What is expected: The response must contain each line of the material that holds "html".

Task material:
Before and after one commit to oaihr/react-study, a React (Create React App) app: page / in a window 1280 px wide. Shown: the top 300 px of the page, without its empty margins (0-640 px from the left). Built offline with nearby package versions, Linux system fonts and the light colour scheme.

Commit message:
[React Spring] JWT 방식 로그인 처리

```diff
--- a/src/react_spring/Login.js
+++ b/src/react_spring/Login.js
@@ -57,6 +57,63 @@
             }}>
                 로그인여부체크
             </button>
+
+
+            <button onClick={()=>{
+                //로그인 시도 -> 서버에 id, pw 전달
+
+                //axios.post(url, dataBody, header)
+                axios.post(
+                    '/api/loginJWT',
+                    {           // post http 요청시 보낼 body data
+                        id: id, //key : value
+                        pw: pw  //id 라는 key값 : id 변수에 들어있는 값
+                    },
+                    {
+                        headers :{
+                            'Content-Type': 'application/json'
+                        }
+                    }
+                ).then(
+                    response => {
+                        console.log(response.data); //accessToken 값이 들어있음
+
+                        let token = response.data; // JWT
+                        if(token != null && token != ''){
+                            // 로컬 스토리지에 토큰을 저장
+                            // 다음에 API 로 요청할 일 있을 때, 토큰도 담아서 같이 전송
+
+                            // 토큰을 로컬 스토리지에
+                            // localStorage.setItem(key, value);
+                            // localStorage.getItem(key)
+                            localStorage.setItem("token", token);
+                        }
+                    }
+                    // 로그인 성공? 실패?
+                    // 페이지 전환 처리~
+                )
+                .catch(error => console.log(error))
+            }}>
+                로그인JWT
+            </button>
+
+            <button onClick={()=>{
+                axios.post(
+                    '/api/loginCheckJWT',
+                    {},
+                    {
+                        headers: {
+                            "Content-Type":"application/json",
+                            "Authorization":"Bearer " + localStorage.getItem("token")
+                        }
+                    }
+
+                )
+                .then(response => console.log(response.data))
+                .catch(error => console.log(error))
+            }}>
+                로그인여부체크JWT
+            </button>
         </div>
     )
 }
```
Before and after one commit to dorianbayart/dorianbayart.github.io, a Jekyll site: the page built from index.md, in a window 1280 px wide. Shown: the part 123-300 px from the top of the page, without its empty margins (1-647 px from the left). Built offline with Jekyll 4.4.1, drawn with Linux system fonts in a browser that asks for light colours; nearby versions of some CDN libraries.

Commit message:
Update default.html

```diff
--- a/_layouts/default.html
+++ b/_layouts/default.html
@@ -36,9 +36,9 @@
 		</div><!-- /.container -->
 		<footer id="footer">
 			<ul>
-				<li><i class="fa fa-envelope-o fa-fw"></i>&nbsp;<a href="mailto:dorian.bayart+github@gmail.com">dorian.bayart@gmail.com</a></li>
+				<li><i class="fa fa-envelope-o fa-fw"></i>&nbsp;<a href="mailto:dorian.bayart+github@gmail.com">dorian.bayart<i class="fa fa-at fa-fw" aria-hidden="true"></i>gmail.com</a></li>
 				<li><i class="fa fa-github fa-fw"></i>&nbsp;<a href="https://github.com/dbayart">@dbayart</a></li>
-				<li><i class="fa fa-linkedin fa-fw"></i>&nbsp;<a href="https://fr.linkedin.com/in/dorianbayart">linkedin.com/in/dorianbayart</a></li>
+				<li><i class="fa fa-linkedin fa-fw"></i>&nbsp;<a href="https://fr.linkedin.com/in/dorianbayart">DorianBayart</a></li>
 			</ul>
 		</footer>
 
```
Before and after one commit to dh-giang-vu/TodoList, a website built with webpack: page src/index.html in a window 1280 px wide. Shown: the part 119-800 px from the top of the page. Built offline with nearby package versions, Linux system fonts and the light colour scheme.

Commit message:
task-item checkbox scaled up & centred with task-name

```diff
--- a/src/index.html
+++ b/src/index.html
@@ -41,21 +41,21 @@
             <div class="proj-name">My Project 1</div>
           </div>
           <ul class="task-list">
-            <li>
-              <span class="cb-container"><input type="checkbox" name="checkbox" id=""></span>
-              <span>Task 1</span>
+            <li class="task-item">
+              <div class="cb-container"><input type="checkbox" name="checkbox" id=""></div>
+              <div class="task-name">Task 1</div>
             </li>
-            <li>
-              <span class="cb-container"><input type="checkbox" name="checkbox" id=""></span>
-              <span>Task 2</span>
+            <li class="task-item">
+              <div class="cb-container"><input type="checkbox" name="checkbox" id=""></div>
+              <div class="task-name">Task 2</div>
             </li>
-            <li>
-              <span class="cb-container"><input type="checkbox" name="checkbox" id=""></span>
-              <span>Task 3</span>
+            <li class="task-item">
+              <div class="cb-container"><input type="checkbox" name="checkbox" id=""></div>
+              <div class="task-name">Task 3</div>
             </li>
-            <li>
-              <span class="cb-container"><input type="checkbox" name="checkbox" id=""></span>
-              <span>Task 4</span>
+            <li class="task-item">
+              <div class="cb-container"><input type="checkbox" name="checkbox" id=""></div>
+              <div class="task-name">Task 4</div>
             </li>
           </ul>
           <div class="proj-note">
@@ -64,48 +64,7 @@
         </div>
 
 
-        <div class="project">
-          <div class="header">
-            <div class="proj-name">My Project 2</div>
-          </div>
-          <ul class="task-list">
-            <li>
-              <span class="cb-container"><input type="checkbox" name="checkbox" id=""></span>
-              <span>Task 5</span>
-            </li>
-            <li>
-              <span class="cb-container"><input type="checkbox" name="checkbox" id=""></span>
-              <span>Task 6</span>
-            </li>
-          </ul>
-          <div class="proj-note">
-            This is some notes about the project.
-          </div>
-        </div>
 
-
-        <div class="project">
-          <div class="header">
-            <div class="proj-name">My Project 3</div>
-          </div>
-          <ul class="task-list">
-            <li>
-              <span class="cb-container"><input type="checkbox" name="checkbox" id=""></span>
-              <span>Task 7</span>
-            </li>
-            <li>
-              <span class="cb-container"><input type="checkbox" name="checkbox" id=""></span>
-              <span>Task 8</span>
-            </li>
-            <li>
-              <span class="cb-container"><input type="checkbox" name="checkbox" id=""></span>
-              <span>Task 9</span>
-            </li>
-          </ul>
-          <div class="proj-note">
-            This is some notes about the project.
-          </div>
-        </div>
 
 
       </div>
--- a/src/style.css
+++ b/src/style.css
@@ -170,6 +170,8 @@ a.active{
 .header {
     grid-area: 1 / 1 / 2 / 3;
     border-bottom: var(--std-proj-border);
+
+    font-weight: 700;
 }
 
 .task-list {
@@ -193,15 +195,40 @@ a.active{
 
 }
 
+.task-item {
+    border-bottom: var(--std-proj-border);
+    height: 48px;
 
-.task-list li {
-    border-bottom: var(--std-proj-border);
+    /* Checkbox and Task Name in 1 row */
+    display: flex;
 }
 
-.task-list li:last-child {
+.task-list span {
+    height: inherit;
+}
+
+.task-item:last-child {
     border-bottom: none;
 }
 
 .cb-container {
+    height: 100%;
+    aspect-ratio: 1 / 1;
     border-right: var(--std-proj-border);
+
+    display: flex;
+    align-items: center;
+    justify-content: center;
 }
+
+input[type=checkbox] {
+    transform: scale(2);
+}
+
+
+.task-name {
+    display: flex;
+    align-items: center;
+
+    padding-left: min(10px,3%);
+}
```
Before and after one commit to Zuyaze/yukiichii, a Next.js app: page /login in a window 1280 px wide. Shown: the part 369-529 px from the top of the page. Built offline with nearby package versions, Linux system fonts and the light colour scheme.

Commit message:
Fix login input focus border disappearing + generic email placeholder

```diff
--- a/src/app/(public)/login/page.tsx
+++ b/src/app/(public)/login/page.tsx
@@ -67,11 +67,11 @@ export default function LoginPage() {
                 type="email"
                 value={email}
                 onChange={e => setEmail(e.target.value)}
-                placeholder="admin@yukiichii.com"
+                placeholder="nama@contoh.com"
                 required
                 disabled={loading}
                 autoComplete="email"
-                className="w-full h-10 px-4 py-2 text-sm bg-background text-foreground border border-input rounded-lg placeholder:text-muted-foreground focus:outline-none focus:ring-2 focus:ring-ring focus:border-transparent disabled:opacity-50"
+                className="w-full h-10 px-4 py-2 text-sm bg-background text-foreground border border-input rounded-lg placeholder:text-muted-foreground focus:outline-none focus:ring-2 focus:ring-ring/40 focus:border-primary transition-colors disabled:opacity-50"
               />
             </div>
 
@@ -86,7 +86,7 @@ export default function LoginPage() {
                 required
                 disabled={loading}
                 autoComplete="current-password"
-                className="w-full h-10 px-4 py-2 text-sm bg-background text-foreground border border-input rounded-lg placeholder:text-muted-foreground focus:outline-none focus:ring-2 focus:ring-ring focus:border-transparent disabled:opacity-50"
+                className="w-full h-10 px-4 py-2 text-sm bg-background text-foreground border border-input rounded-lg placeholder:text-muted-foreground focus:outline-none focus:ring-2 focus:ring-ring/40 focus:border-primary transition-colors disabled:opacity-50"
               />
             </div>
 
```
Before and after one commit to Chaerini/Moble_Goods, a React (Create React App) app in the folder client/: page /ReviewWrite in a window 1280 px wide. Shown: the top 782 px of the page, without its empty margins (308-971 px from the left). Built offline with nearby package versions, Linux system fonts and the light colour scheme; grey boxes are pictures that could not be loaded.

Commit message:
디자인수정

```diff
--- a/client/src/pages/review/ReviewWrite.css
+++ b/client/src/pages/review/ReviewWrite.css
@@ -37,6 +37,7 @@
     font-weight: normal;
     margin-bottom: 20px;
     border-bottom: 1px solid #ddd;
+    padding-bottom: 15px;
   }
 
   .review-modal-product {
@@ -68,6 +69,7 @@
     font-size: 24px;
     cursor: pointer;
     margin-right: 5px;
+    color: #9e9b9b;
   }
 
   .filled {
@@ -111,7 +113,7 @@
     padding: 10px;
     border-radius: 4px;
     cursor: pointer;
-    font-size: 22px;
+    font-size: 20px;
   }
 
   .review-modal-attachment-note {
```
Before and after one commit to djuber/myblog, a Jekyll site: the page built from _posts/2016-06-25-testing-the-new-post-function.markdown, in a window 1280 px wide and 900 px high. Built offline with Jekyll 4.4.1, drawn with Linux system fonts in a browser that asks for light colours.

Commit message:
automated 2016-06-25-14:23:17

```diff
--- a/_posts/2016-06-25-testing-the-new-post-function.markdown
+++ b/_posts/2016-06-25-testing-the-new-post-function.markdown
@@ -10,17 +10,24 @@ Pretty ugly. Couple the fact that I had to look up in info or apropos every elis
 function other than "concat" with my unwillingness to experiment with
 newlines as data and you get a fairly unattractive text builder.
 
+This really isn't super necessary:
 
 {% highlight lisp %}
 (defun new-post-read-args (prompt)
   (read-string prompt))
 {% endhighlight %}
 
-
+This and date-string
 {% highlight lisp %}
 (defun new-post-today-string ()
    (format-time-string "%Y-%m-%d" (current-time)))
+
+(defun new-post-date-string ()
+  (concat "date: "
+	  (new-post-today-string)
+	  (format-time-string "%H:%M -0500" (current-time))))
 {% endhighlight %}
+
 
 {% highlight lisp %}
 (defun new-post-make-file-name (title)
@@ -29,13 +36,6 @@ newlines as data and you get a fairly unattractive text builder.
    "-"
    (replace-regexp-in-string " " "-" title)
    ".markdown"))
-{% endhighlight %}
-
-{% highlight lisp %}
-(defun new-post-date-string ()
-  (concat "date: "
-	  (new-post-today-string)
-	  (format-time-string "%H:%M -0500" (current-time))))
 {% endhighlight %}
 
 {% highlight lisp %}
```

Answer to the problem:
Update default.html
--- a/_layouts/default.html
+++ b/_layouts/default.html
Before and after one commit to dh-giang-vu/TodoList, a website built with webpack: page src/index.html in a window 1280 px wide. Shown: the part 119-800 px from the top of the page. Built offline with nearby package versions, Linux system fonts and the light colour scheme.
--- a/src/index.html
+++ b/src/index.html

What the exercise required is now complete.